Teen girls using school bathroom mirror
Cavan Images/Getty

In an effort to cut back TikTok use during school hours, administrators in one North Carolina district have removed mirrors from the bathrooms, noting that students were taking frequent bathroom breaks to create social media content.

Les Atkins, the public relations officer for Southern Alamance Middle School in the Alamance-Burlington School System, told local outlet WFMY why mirrors were recently removed from the building’s bathrooms. “Students were going to the bathroom for long periods of time and making TikTok videos,” he said.

Business Insider cites a district-wide memo sent to parents that said, “On average students visit the restroom 3 to 4 times a day.

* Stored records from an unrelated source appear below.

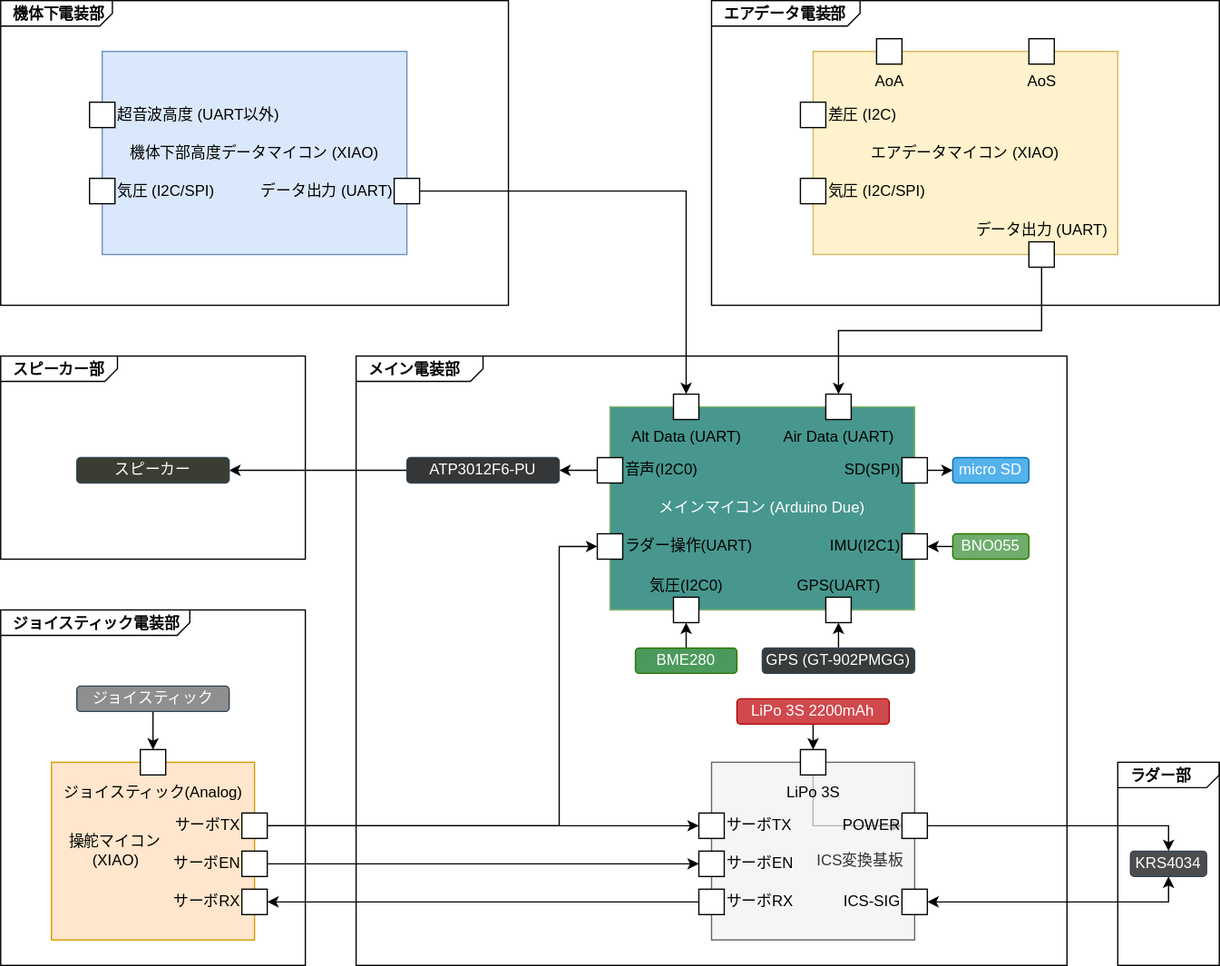
Before: images/blog/torica/architecture.svg, a diagram exported from draw.io (771-8bit/771-8bit.github.io). Source tidied: cells renumbered, new cells last; positions are measured from the earlier drawing's top-left corner, leaving out a move shared by most shapes.
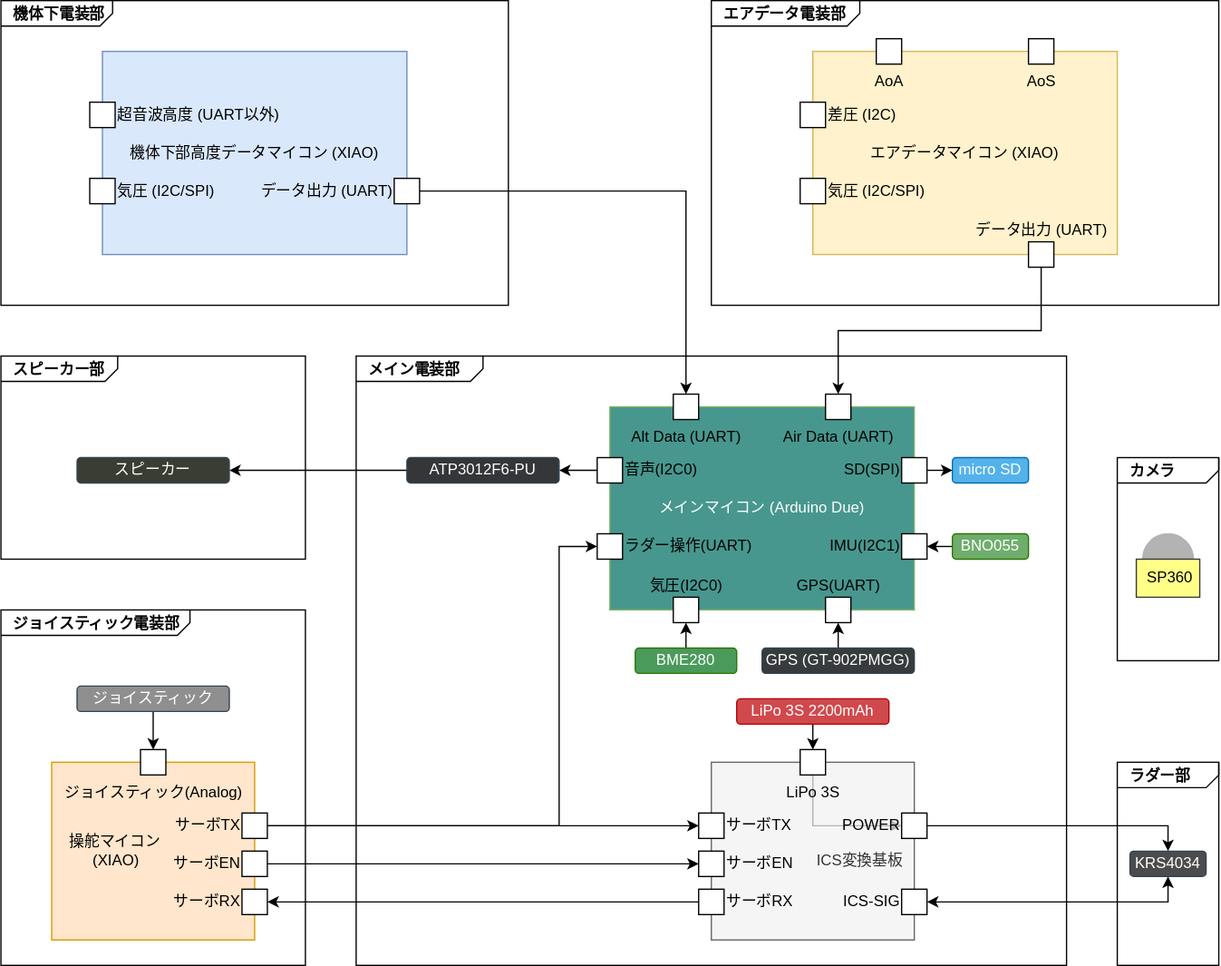
Later version of the same file.

Diff of the diagram source:
```diff
@@ -266,5 +266,14 @@
     <mxCell id="70" style="edgeStyle=orthogonalEdgeStyle;rounded=0;jettySize=auto;html=1;exitX=1;exitY=0.5;exitDx=0;exitDy=0;exitPerimeter=0;entryX=0.5;entryY=0;entryDx=0;entryDy=0;strokeColor=#000000;fontColor=#CCCCCC;" parent="1" edge="1" source="62" target="55">
       <mxGeometry relative="1" as="geometry" />
     </mxCell>
+    <mxCell id="71" value="&lt;p style=&quot;margin:0px;margin-top:4px;margin-left:10px;text-align:left;&quot;&gt;&lt;b&gt;カメラ&lt;/b&gt;&lt;/p&gt;" style="html=1;shape=mxgraph.sysml.package;html=1;overflow=fill;whiteSpace=wrap;labelX=117;" parent="1" vertex="1">
+      <mxGeometry x="880" y="360" width="80" height="160" as="geometry" />
+    </mxCell>
+    <mxCell id="72" style="ellipse;whiteSpace=wrap;html=1;strokeColor=#B3B3B3;fillColor=#B3B3B3;" parent="1" vertex="1">
+      <mxGeometry x="900" y="420" width="40" height="40" as="geometry" />
+    </mxCell>
+    <mxCell id="73" value="&amp;nbsp;SP360" style="whiteSpace=wrap;html=1;fillColor=#ffff88;strokeColor=#36393d;" parent="1" vertex="1">
+      <mxGeometry x="895" y="440" width="50" height="30" as="geometry" />
+    </mxCell>
   </root>
 </mxGraphModel>
```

Some were asking to go out more frequently and staying for upwards of 5 minutes or more.” WFMY reports that some students were visiting the bathroom up to nine times in a day.

Now that the mirrors have been removed, Atkins told WFMY that administrators have seen “not as many visits to the bathroom, not staying as long, and students are held accountable—and then when there’s accountability you see a great difference.”

It seems the move lies in tandem with an overall approach to “digital citizenship,” which Atkins notes is a concerted effort to teach children how to use their devices responsibly in lieu of removing access altogether. The district has also implemented a “digital hall pass” system to keep track of students’ whereabouts throughout the day.

“The pass allows students to check in and out when leaving class, so we know where students are at all times for safety and accountability,” Atkins said.

Of course, aside from the distraction of taking class time to record videos, it’s understandable why some students might feel bathroom anxiety knowing their classmates are filming in what should be a private space. That said, arguments for and against the removal of mirrors are mixed, with some believing that the mirrors are not the problem—the phones are.

As Scott Roth, PsyD, a school psychologist and the founder and clinical director of Applied Psychological Services of New Jersey, told Parents, “There is a slot machine phenomenon that occurs with TikTok, Reels, and YouTube shorts. You hit the dopamine jackpot on an intermittent variable schedule. All of these platforms learn and feed you what it thinks you want to see. This is where the addiction component comes in.”

Roth feels that removing mirrors won’t prevent kids from consuming content, adding that the move “could actually increase a student’s use of their phone. Many teenagers use their phone’s camera to check their appearance.”

Instead, focus should fall on helping “preteens and teens moderate their decision-making when it comes to technology,” he said. “Developmentally, they do not have the ability to tackle this issue alone.”

Some commenters think students’ phones should be taken from them at the start of class, while others cite safety concerns should an emergency occur and kids aren’t able to reach their parents or caregivers quickly.

Only time will tell if the change is successful and if other districts follow suit, but it seems like there’s no clear-cut answer to keeping kids safe in school with the ubiquity of smartphone access.